-- What to work on --
The output should be every line below, retyped exactly, with no images.

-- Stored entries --
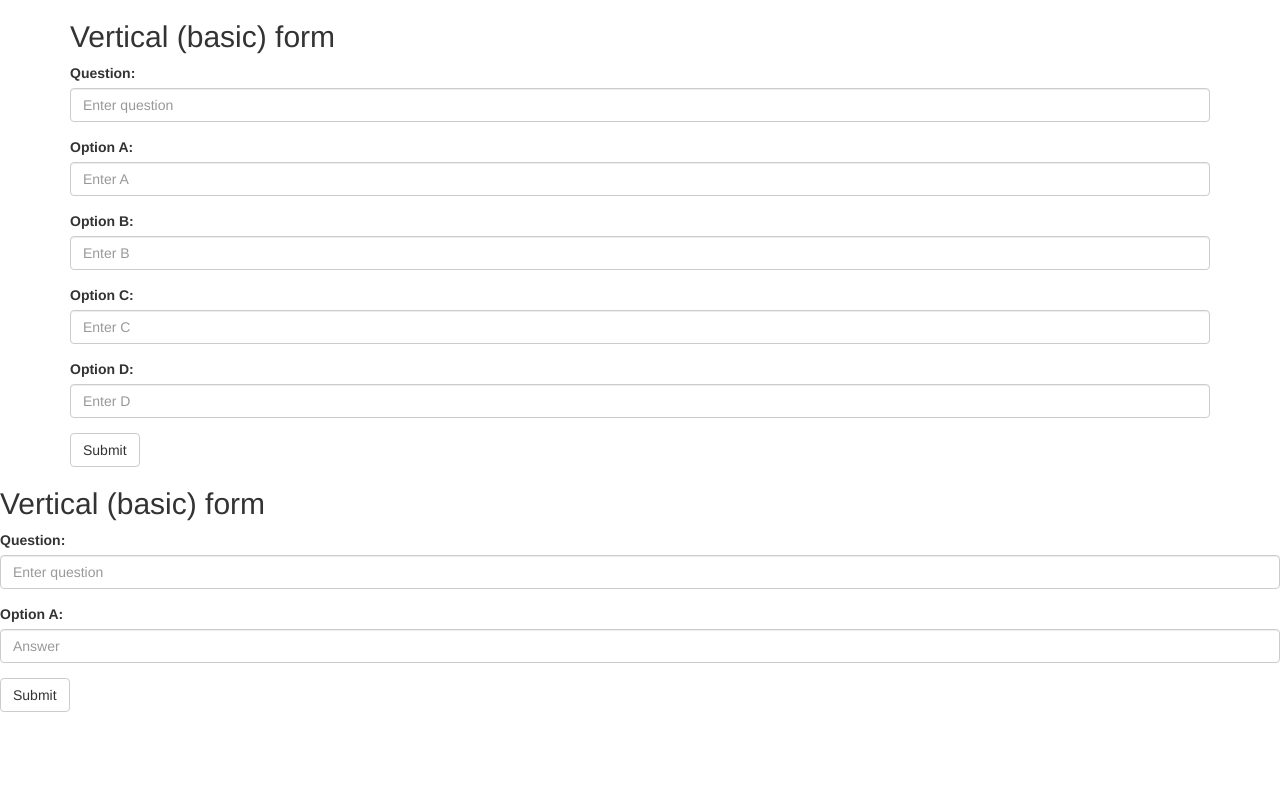
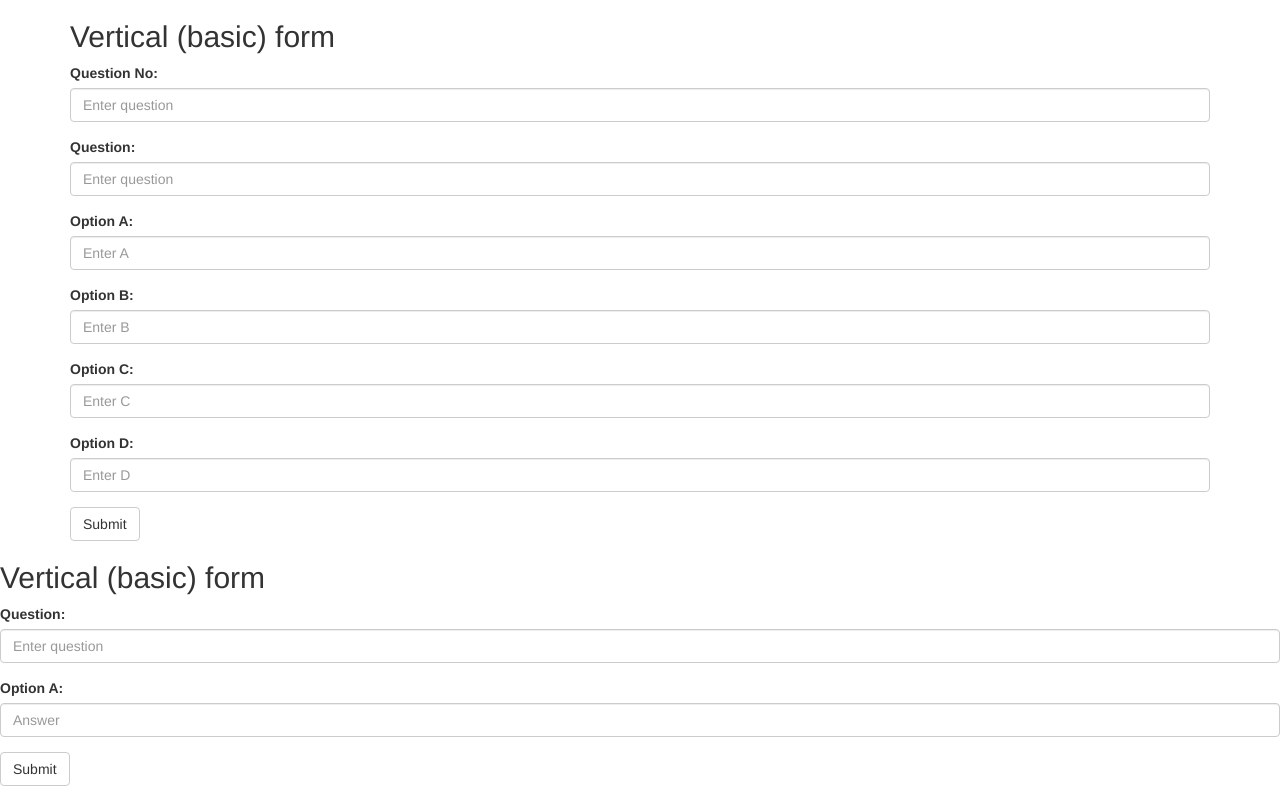
Before and after one commit to jadhavnik/live_quiz, a Node server app: page /index in a window 1280 px wide. Run offline with Node 20, Linux system fonts and the light colour scheme; some libraries are stand-ins or nearby versions.

Commit message:
working bd add questions

```diff
--- a/server.js
+++ b/server.js
@@ -15,6 +15,7 @@ var server =http.createServer(app);
 var io=socketIO(server);
 
 app.use(bodyParser.json());
+app.use(bodyParser.urlencoded({ extended: false }));
 //  const {PORT = 3000} = process.env; //ES6
 
 const publicPath = path.join(__dirname, './public');
@@ -32,6 +33,7 @@ const {ObjectID} = require('mongodb');
 var {mongoose} = require('./db/mongoose');
 var {Todo} = require('./models/todo');
 var {User} = require('./models/user');
+var {Question,Answer} = require('./models/question_answer');
 
 
 io.on('connection',(socket)=>{
@@ -42,7 +44,20 @@ socket.on('disconnect',()=>{
 
 });
 
+// app.use((req,res,next)=>{
+// res.render('maintenance');
+// });
 
+app.use(express.static(__dirname+'/public'));
+
+// hbs.registerHelper('getCurrentYear',()=>{
+//
+//   return new Date().getFullYear()
+// });
+
+// hbs.registerHelper('showtext',(text)=>{
+//   return text.toUpperCase();
+// });
 
 app.post('/todos', (req, res) => {
   var todo = new Todo({
@@ -70,25 +85,6 @@ if(err){
 });
 
 next();
-});
-
-// app.use((req,res,next)=>{
-// res.render('maintenance');
-// });
-
-app.use(express.static(__dirname+'/public'));
-
-// hbs.registerHelper('getCurrentYear',()=>{
-//
-//   return new Date().getFullYear()
-// });
-
-// hbs.registerHelper('showtext',(text)=>{
-//   return text.toUpperCase();
-// });
-
-app.get('/index', (req, res) =>{
-  res.render('admin_ques');
 });
 
 app.get('/home',(req,res) => {
@@ -127,6 +123,37 @@ res.render('home',{
 });
 });
 
+app.get('/index', (req, res) =>{
+  res.render('admin_ques');
+});
+
+app.post('/insert_ques', (req, res) =>{
+
+  var question = new Question({
+    quest_no:req.body.quest_no,
+    ques: req.body.question,
+opt_a: req.body.option_a,
+opt_b: req.body.option_b,
+opt_c: req.body.option_c,
+opt_d: req.body.option_d
+  });
+
+  question.save();
+  res.redirect('index');
+});
+
+app.post('/insert_ans', (req, res) =>{
+
+  var answer = new Answer({
+    question: req.body.question,
+answer: req.body.answer,
+  });
+
+  answer.save();
+  res.redirect('index');
+});
+
+
 app.get('/first',(req, res)=>{
 
   res.render('first_one');
--- a/views/admin_ques.hbs
+++ b/views/admin_ques.hbs
@@ -5,8 +5,12 @@
   <h2>Vertical (basic) form</h2>
   <form action="/insert_ques" method="post">
     <div class="form-group">
+      <label for="quest_no">Question No:</label>
+      <input type="text" class="form-control" id="quest_no" placeholder="Enter question" name="quest_no">
+    </div>
+    <div class="form-group">
       <label for="question">Question:</label>
-      <input type="text" class="form-control" id="text" placeholder="Enter question" name="question">
+      <input type="text" class="form-control" id="question" placeholder="Enter question" name="question">
     </div>
     <div class="form-group">
       <label for="option_a">Option A:</label>
@@ -32,9 +36,10 @@
 <div class="container">
   <h2>Vertical (basic) form</h2>
   <form action="/insert_ans" method="post">
+
     <div class="form-group">
       <label for="question">Question:</label>
-      <input type="text" class="form-control" id="text" placeholder="Enter question" name="question">
+      <input type="text" class="form-control" id="question" placeholder="Enter question" name="question">
     </div>
     <div class="form-group">
       <label for="answer">Option A:</label>
```
Also changed, not shown: models/question_answer.js (added, +44 -0 lines).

-- Solution to this problem --
Before and after one commit to jadhavnik/live_quiz, a Node server app: page /index in a window 1280 px wide. Run offline with Node 20, Linux system fonts and the light colour scheme; some libraries are stand-ins or nearby versions.

Commit message:
working bd add questions

```diff
--- a/server.js
+++ b/server.js
@@ -15,6 +15,7 @@ var server =http.createServer(app);
 var io=socketIO(server);
 
 app.use(bodyParser.json());
+app.use(bodyParser.urlencoded({ extended: false }));
 //  const {PORT = 3000} = process.env; //ES6
 
 const publicPath = path.join(__dirname, './public');
@@ -32,6 +33,7 @@ const {ObjectID} = require('mongodb');
 var {mongoose} = require('./db/mongoose');
 var {Todo} = require('./models/todo');
 var {User} = require('./models/user');
+var {Question,Answer} = require('./models/question_answer');
 
 
 io.on('connection',(socket)=>{
@@ -42,7 +44,20 @@ socket.on('disconnect',()=>{
 
 });
 
+// app.use((req,res,next)=>{
+// res.render('maintenance');
+// });
 
+app.use(express.static(__dirname+'/public'));
+
+// hbs.registerHelper('getCurrentYear',()=>{
+//
+//   return new Date().getFullYear()
+// });
+
+// hbs.registerHelper('showtext',(text)=>{
+//   return text.toUpperCase();
+// });
 
 app.post('/todos', (req, res) => {
   var todo = new Todo({
@@ -70,25 +85,6 @@ if(err){
 });
 
 next();
-});
-
-// app.use((req,res,next)=>{
-// res.render('maintenance');
-// });
-
-app.use(express.static(__dirname+'/public'));
-
-// hbs.registerHelper('getCurrentYear',()=>{
-//
-//   return new Date().getFullYear()
-// });
-
-// hbs.registerHelper('showtext',(text)=>{
-//   return text.toUpperCase();
-// });
-
-app.get('/index', (req, res) =>{
-  res.render('admin_ques');
 });
 
 app.get('/home',(req,res) => {
@@ -127,6 +123,37 @@ res.render('home',{
 });
 });
 
+app.get('/index', (req, res) =>{
+  res.render('admin_ques');
+});
+
+app.post('/insert_ques', (req, res) =>{
+
+  var question = new Question({
+    quest_no:req.body.quest_no,
+    ques: req.body.question,
+opt_a: req.body.option_a,
+opt_b: req.body.option_b,
+opt_c: req.body.option_c,
+opt_d: req.body.option_d
+  });
+
+  question.save();
+  res.redirect('index');
+});
+
+app.post('/insert_ans', (req, res) =>{
+
+  var answer = new Answer({
+    question: req.body.question,
+answer: req.body.answer,
+  });
+
+  answer.save();
+  res.redirect('index');
+});
+
+
 app.get('/first',(req, res)=>{
 
   res.render('first_one');
--- a/views/admin_ques.hbs
+++ b/views/admin_ques.hbs
@@ -5,8 +5,12 @@
   <h2>Vertical (basic) form</h2>
   <form action="/insert_ques" method="post">
     <div class="form-group">
+      <label for="quest_no">Question No:</label>
+      <input type="text" class="form-control" id="quest_no" placeholder="Enter question" name="quest_no">
+    </div>
+    <div class="form-group">
       <label for="question">Question:</label>
-      <input type="text" class="form-control" id="text" placeholder="Enter question" name="question">
+      <input type="text" class="form-control" id="question" placeholder="Enter question" name="question">
     </div>
     <div class="form-group">
       <label for="option_a">Option A:</label>
@@ -32,9 +36,10 @@
 <div class="container">
   <h2>Vertical (basic) form</h2>
   <form action="/insert_ans" method="post">
+
     <div class="form-group">
       <label for="question">Question:</label>
-      <input type="text" class="form-control" id="text" placeholder="Enter question" name="question">
+      <input type="text" class="form-control" id="question" placeholder="Enter question" name="question">
     </div>
     <div class="form-group">
       <label for="answer">Option A:</label>
```
Also changed, not shown: models/question_answer.js (added, +44 -0 lines).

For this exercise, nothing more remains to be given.